Jakhon Khabilov, head of the Sigmapool mining pool, said Binance is already offering potential clients “generous” referral bonuses as it has been reaching out to some miners in China to promote the upcoming new service.
Binance is planning to launch its own mining pool, a first for the popular crypto exchange.
The news was broken Tuesday by the Russian crypto news publication Coinlife and later confirmed by three sources in the mining business. Binance CEO Changpeng Zhao tweeted about the pool on Wednesday.
“The company has already hired some professionals for this purpose, some of them former Bitmain employees. The launch is planned for the Q2 2020,” Coinlife wrote
The exchange is following the lead of its peers, OKex and Huobi, which launched their own mining pools in August and September 2019, respectively. Both exchanges’ pools are currently among the top 10 pools producing the most blocks in the Bitcoin blockchain, according to Blockchain.com.
Alejandro de la Torre, the vice president of Pooling, currently number two most-popular mining pool, says the key motivation for exchanges to get into the bitcoin mining game is liquidity: Mining is the cheapest way to add liquidity to exchanges, he said.
Igor Runets, CEO of the Bitriver mining farm in Russia, believes launching a mining pool is a logical step for a crypto exchange: “Both these businesses are software-based, so no additional professional skills are needed. The client base would largely overlap: many mining pool users are also clients of exchanges.”
Baidu Employee Jailed for Mining Crypto on 200 Company Servers
Working at internet giant Baidu provided too much temptation for one employee, who got in legal hot water for harnessing the firm’s massive trove of servers to mine cryptocurrency.
According to a report from China-focused news site Abacus on Monday, An Bang – a senior engineer working on Baidu’s popular search engine – downloaded monero mining scripts onto around 200 Baidu servers between April and June 2018.
The extra load on the systems, though, was spotted by the company, which made a report to police, resulting in the staffer’s arrest. An was ultimately handed down three years’ jail time and a fine of 11,000 Chinese yuan ($1,568) in sentencing last month, as per the report.
The case is the latest in a string of instances where employees have succumbed to the ease of access to workplace power or infrastructure to try and make some free crypto, only to fall foul of the law.
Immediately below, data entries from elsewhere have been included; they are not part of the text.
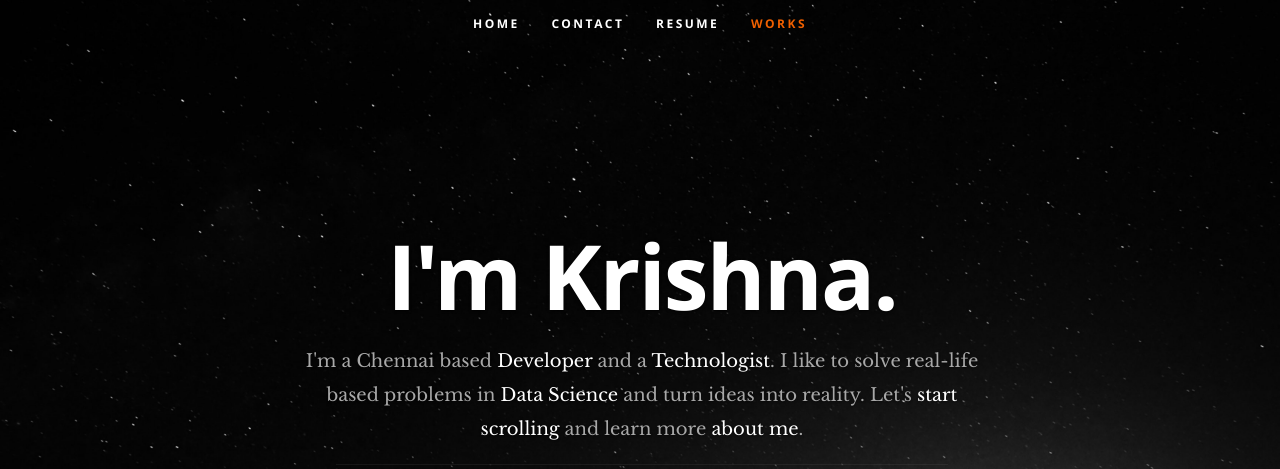
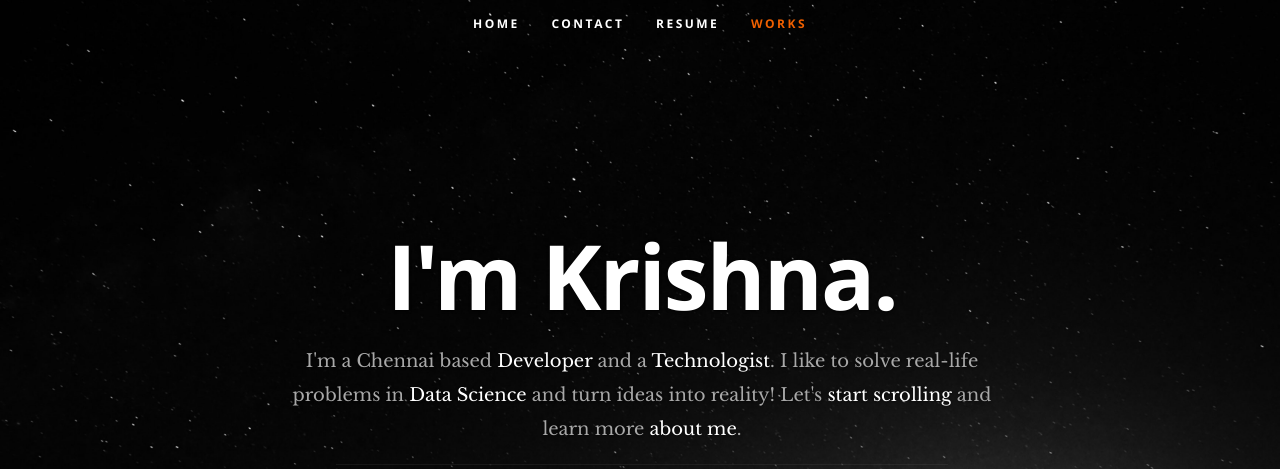
Before and after one commit to KriAga/KrishnaAga.github.io, a plain HTML site: page index.html in a window 1280 px wide. Shown: the top 469 px of the page. Drawn offline with nearby package versions, Linux system fonts and the light colour scheme.

Commit message:
First Line Changes

```diff
--- a/index.html
+++ b/index.html
@@ -57,7 +57,7 @@
          <div class="row banner">
             <div class="banner-text">
                <h1 class="responsive-headline">I'm Krishna.</h1>
-               <h3>I'm a Chennai based <span>Developer</span> and a <span>Technologist</span>. I like to solve real-life based problems in <span>Data Science</span> and turn ideas into reality.<span></span>  Let's <a class="smoothscroll" href="#about">start scrolling</a>
+               <h3>I'm a Chennai based <span>Developer</span> and a <span>Technologist</span>. I like to solve real-life problems in <span>Data Science</span> and turn ideas into reality!<span></span>  Let's <a class="smoothscroll" href="#about">start scrolling</a>
                   and learn more <a class="smoothscroll" href="#resume">about me</a>.</h3>
                   <hr/>
                   <ul class="social">
```
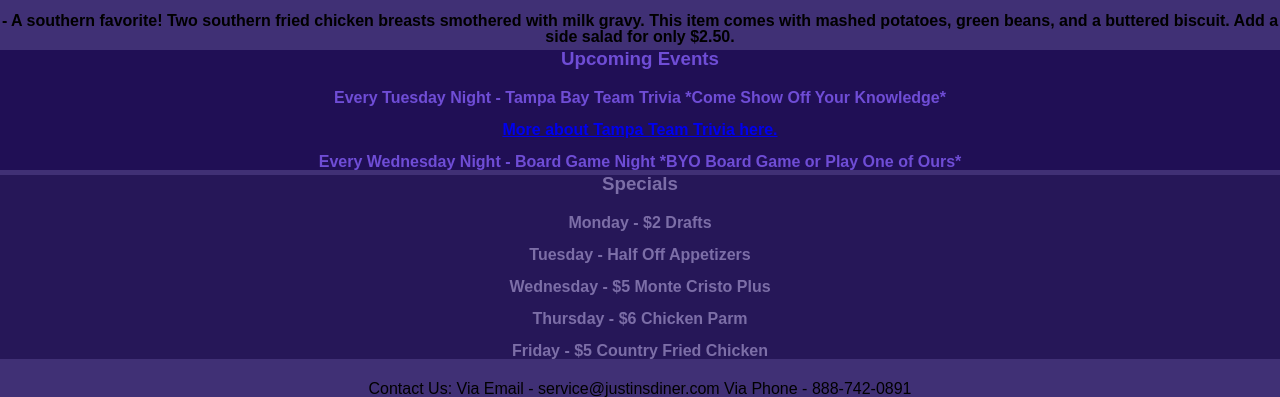
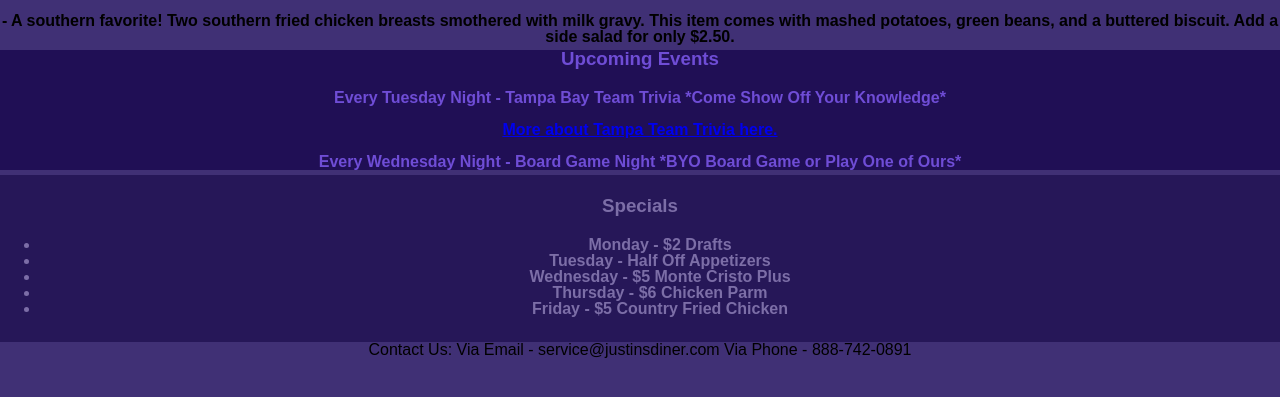
Before and after one commit to justinsorensen2/justins-diner, a website: page index.html in a window 1280 px wide. Shown: the part 1784-2181 px from the top of the page. After the commit the page ends 2142 px from the top, so only its background shows below. Drawn offline with Linux system fonts and the light colour scheme.

Commit message:
Made more changes to HTML and CSS to improve appearance.

```diff
--- a/index.html
+++ b/index.html
@@ -51,11 +51,12 @@
     <section class="specials">
       <a id="Specials">
         <h3>Specials</h3>
-        <h4><p>Monday - $2 Drafts</p>
-        <p>Tuesday - Half Off Appetizers</p>
-        <p>Wednesday - $5 Monte Cristo Plus</p>
-        <p>Thursday - $6 Chicken Parm</p>
-        <p>Friday - $5 Country Fried Chicken</p></h4></a>
+        <h4><ul>
+          <li>Monday - $2 Drafts</li>
+        <li>Tuesday - Half Off Appetizers</li>
+        <li>Wednesday - $5 Monte Cristo Plus</li>
+        <li>Thursday - $6 Chicken Parm</li>
+        <li>Friday - $5 Country Fried Chicken</li></h4></a>
     </section>
   </body>
   <footer>
--- a/screen.css
+++ b/screen.css
@@ -9,6 +9,11 @@
 header {
   background-color: #615192;
   padding: 1rem;
+  text-align: center;
+}
+img {
+  max-width: 50%;
+  max-height: 20%;
 }
 
 .Hero {
@@ -56,10 +61,13 @@
   margin-top: -1rem;
 }
 .specials {
+  padding-top: 0.2rem;
+  padding-bottom: 0.2rem;
   color: #7c6ea7;
   background-color: #261758;
   text-align: center;
   margin-top: -1rem;
+  justify-content: center;
 }
 
 footer {
```
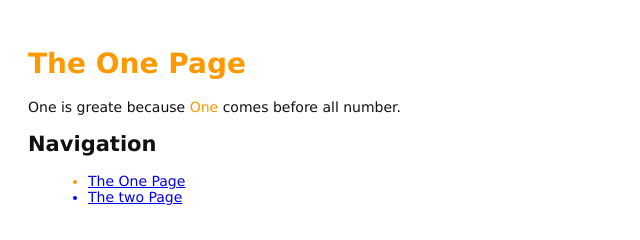
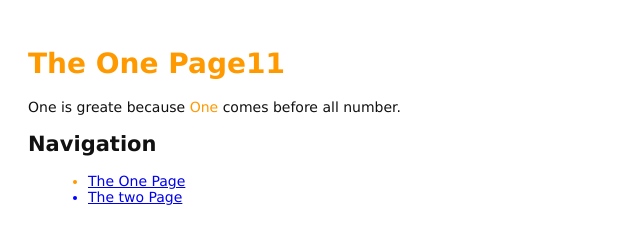
Before and after one commit to Dumjanlama/yogi, a plain HTML site: page one.html in a window 1280 px wide. Shown: the full height of the page, 0-640 px from the left. Drawn offline with Linux system fonts and the light colour scheme.

Commit message:
second commit to branch amrit

```diff
--- a/one.html
+++ b/one.html
@@ -1 +1 @@
-<!DOCTYPE html> <html lang="en"> <head> <title>The One Page..</title> <link rel="stylesheet" href="main.css" /><meta charset="utf-8" /> </head> <body> <h1 style="color: #F90">The One Page</h1> <p>One is greate because <span style="color: #F90">One</span> comes before all number.</p><h2>Navigation</h2> <ul> <li style="color: #F90"> <a href="one.html">The One Page</a> </li> <li style="color: #00F"> <a href="two.html">The two Page</a> </li> </ul> </body> </html>
+<!DOCTYPE html> <html lang="en"> <head> <title>The One Page..</title> <link rel="stylesheet" href="main.css" /><meta charset="utf-8" /> </head> <body> <h1 style="color: #F90">The One Page11</h1> <p>One is greate because <span style="color: #F90">One</span> comes before all number.</p><h2>Navigation</h2> <ul> <li style="color: #F90"> <a href="one.html">The One Page</a> </li> <li style="color: #00F"> <a href="two.html">The two Page</a> </li> </ul> </body> </html>
```
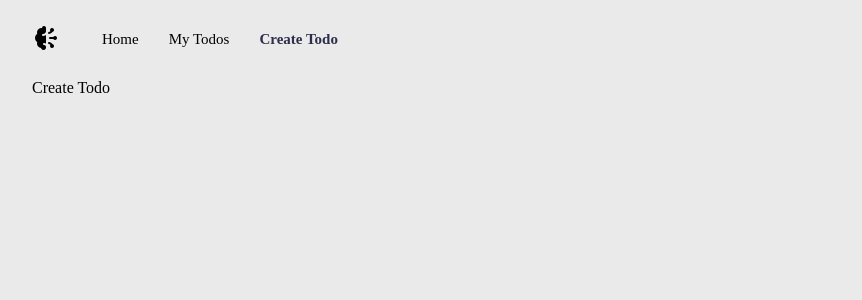
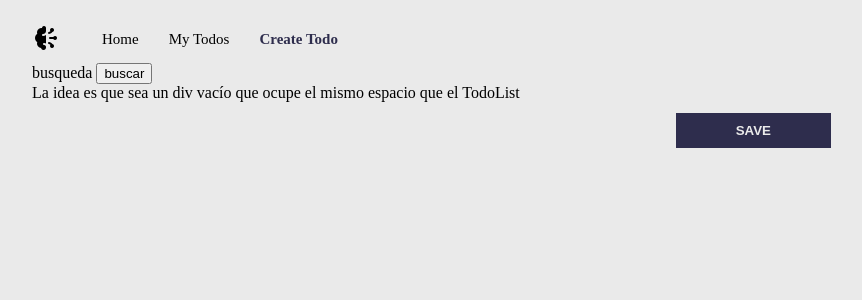
Before and after one commit to dayanMichelle/generator-todo, a React (Vite) app: page /create-todo in a window 1280 px wide. Shown: the top 300 px of the page, without its empty margins (208-1070 px from the left). Built offline with nearby package versions, Linux system fonts and the light colour scheme; a web font is replaced by a local one.

Commit message:
Add | template de create Todo

```diff
--- a/src/App.tsx
+++ b/src/App.tsx
@@ -4,6 +4,7 @@ import { useTodos } from "./hooks/useTodos";
 import { ATodo } from "./pages/Atodo/ATodo";
 import { MyTodos } from "./pages/MyTodo/MyTodos";
 import "./App.css";
+import { CreateTodo } from "./pages/CreateTodo";
 function App() {
   const {
     todos,
@@ -38,18 +39,7 @@ function App() {
               />
             }
           />
-          <Route
-            path="create-todo"
-            element={
-              <div>
-                <p>Create Todo</p>
-              </div>
-            }
-          />
-
-          {/* Using path="*"" means "match anything", so this route
-                acts like a catch-all for URLs that we don't have explicit
-                routes for. */}
+          <Route path="create-todo" element={<CreateTodo />} />
           <Route path="*" element={<h3>Error</h3>} />
         </Route>
       </Routes>
--- a/src/components/TodoItem/TodoItem.module.css
+++ b/src/components/TodoItem/TodoItem.module.css
@@ -2,7 +2,7 @@
     border: 1px solid black;
     display: flex;
     gap: 10px;
-    width: 700px;
+    width: 100%;
     font-weight: 100;
     font-size: 13px;
     padding: 0px 10px;
--- /dev/null
+++ b/src/pages/CreateTodo/CreateTodo.module.css
@@ -0,0 +1,5 @@
+.buttonContainer {
+  display: flex;
+  justify-content: flex-end;
+  padding: 10px 0;
+}
--- /dev/null
+++ b/src/pages/CreateTodo/CreateTodo.tsx
@@ -0,0 +1,44 @@
+import { useState } from "react";
+import { Button } from "../../components/Button";
+import { TodoList } from "../../components/TodoList/TodoList";
+import { Todo } from "../../types";
+
+import styles from "./CreateTodo.module.css";
+
+export const CreateTodo = () => {
+  const [searchTodo, setSearchTodo] = useState<Todo>();
+
+  const handleSearchTodo = () => {
+    setSearchTodo(undefined);
+    const todo = {
+      id: "1",
+      title: "todo 1",
+      date: "2021-10-10",
+      steps: [
+        { id: "1", text: "step 1", checked: false },
+        { id: "2", text: "step 2", checked: false },
+        { id: "3", text: "step 3", checked: false },
+      ],
+    };
+    setSearchTodo(todo);
+  };
+
+  return (
+    <div>
+      <div>
+        busqueda <button onClick={handleSearchTodo}>buscar</button>
+      </div>
+      {searchTodo ? (
+        <TodoList steps={searchTodo.steps} handleChange={() => {}} />
+      ) : (
+        <div>
+          La idea es que sea un div vacío que ocupe el mismo espacio que el
+          TodoList
+        </div>
+      )}
+      <div className={styles.buttonContainer}>
+        <Button color="dark" text="Save" onClick={() => {}} />
+      </div>
+    </div>
+  );
+};
--- /dev/null
+++ b/src/pages/CreateTodo/index.ts
@@ -0,0 +1 @@
+export * from "./CreateTodo";
```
Recently, in Russia, scientists at a top secret nuclear lab were given time in a penal colony or fines for the same crime. Ukraine has also had staff within its court system and railways
caught red-handed mining their illicit gains at work.